Neighbors such as Hope Harle-Mould said the house stood out like a sore thumb among the neatly maintained houses on Allegany Avenue, “It was just very ugly, and stray animals would go there, and parts of the house would actually fall off in windstorms.”
The road to financial purgatory started with a fire, on July 14, 2011–a backyard cookout that somehow got out of control–and gutted the two-story house. A short time later, the homeowners—after receiving the proceeds from their homeowners insurance–walked away from the house, and the mortgage, and the fire-damaged property went into foreclosure.

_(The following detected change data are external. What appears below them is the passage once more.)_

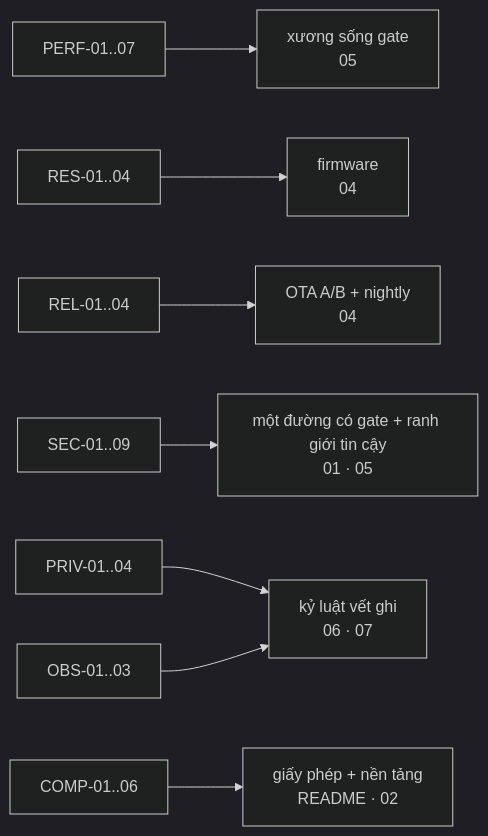
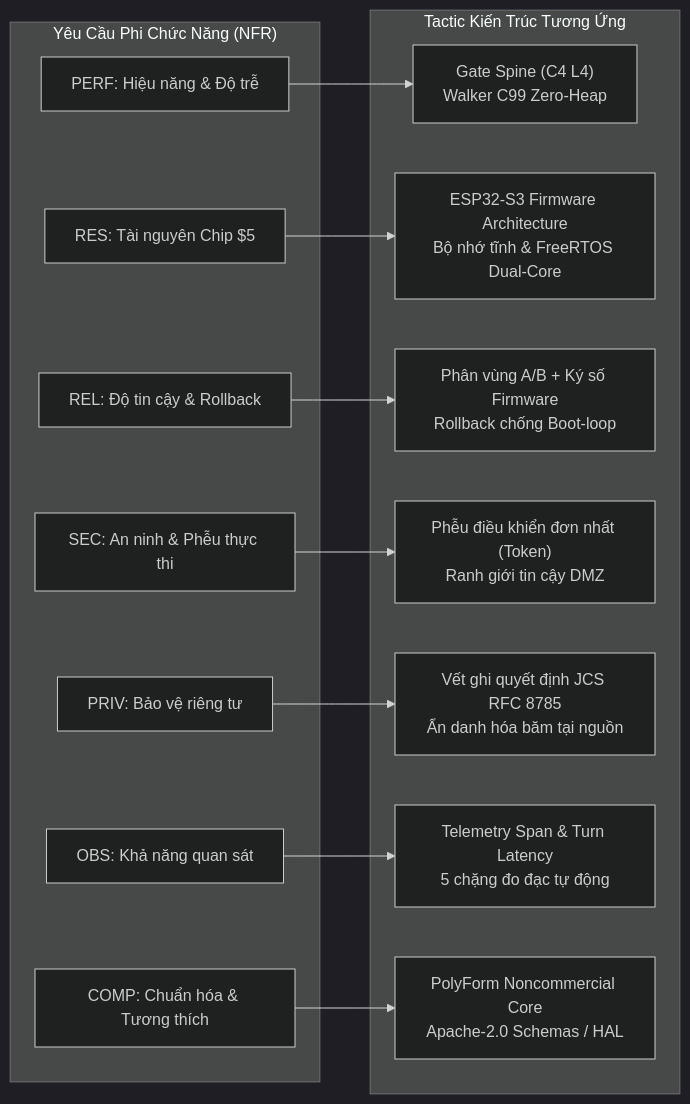
One commit to letrongminh/neuroedge-init changed the diagram in docs/architecture/vi/08-nfr.md. Above: the diagram before and after it, drawn with Mermaid (dark theme). The commit also changed other lines of this file and 35 other files, not shown here.

First line of the commit message:
docs(architecture): comprehensive upgrade of architecture suite, Mermaid diagrams and vector posters

````diff
--- a/docs/architecture/vi/08-nfr.md
+++ b/docs/architecture/vi/08-nfr.md
@@ -6,10 +13,30 @@
 ```mermaid
 flowchart LR
-    PERF[PERF-01..07] --> SP[xương sống gate<br/>05]
-    RES[RES-01..04] --> FW[firmware<br/>04]
-    REL[REL-01..04] --> OTA[OTA A/B + nightly<br/>04]
-    SEC[SEC-01..09] --> GN[một đường có gate + ranh giới tin cậy<br/>01 · 05]
-    PRIV[PRIV-01..04] --> TR[kỷ luật vết ghi<br/>06 · 07]
-    OBS[OBS-01..03] --> TR
-    COMP[COMP-01..06] --> LIC[giấy phép + nền tảng<br/>README · 02]
+    subgraph NonFunctionalRequirements["Yêu Cầu Phi Chức Năng (NFR)"]
+        PERF["PERF: Hiệu năng & Độ trễ"]
+        RES["RES: Tài nguyên Chip $5"]
+        REL["REL: Độ tin cậy & Rollback"]
+        SEC["SEC: An ninh & Phễu thực thi"]
+        PRIV["PRIV: Bảo vệ riêng tư"]
+        OBS["OBS: Khả năng quan sát"]
+        COMP["COMP: Chuẩn hóa & Tương thích"]
+    end
+
+    subgraph ArchitecturalTactics["Tactic Kiến Trúc Tương Ứng"]
+        SP["Gate Spine (C4 L4)<br/>Walker C99 Zero-Heap"]
+        FW["ESP32-S3 Firmware Architecture<br/>Bộ nhớ tĩnh & FreeRTOS Dual-Core"]
+        OTA["Phân vùng A/B + Ký số Firmware<br/>Rollback chống Boot-loop"]
+        GATE["Phễu điều khiển đơn nhất (Token)<br/>Ranh giới tin cậy DMZ"]
+        TRACE["Vết ghi quyết định JCS RFC 8785<br/>Ẩn danh hóa băm tại nguồn"]
+        TEL["Telemetry Span & Turn Latency<br/>5 chặng đo đạc tự động"]
+        LIC["PolyForm Noncommercial Core<br/>Apache-2.0 Schemas / HAL"]
+    end
+
+    PERF --> SP
+    RES --> FW
+    REL --> OTA
+    SEC --> GATE
+    PRIV --> TRACE
+    OBS --> TEL
+    COMP --> LIC
 ```
````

From 2012 until 2015, the “zombie” home just sat that there, until the bank donated the property to the Buffalo Erie Niagara Land Improvement Corporation, known simply as the Land Bank, which converted the eyesore in less than a year.
BENLIC Executive Director Jocelyn Gordon predicts the new and improved house will soon become a neighborhood asset, “to have a jewel like that on a block like this in Kenmore, we anticipate this house will sell, pretty much, immediately.”
State lawmakers created land banks for urban centers across New York to take control of once valuable properties that have fallen on hard times, and make them productive again. Gordon said the Buffalo-Erie-Niagara Land Bank spent close to $110,000 on improvements to the Kenmore property, adding a fourth bedroom and a second bath.
A host of local officials held a ribbon-cutting for the newly improved property, Tuesday afternoon, in preparation for putting the house back on the market.
“This is exactly the type of property that we want to see,” said Erie County Executive Mark Poloncarz, “in a good neighborhood, a productive neighborhood, that needed a little tender loving care.”
Erie County Legislator Kevin Hardwick, whose district includes Kenmore, also praised the transformation, “No one wanted to live near a property like this. Now everyone would be glad to not only live in it, but live next to it. So it raises up the whole neighborhood.”
Harle-Mould is very happy with the way the Land Bank has turned the property around, “Huge improvement. I am glad someone will enjoy it soon.”
The money for the New York land banks’ projects comes from a settlement Attorney General Eric Schneiderman reached with several big banks over their questionable foreclosure practices, but officials say BENLIC’s projects have become self-sufficient, and they seem to be turning a small profit for the corporation.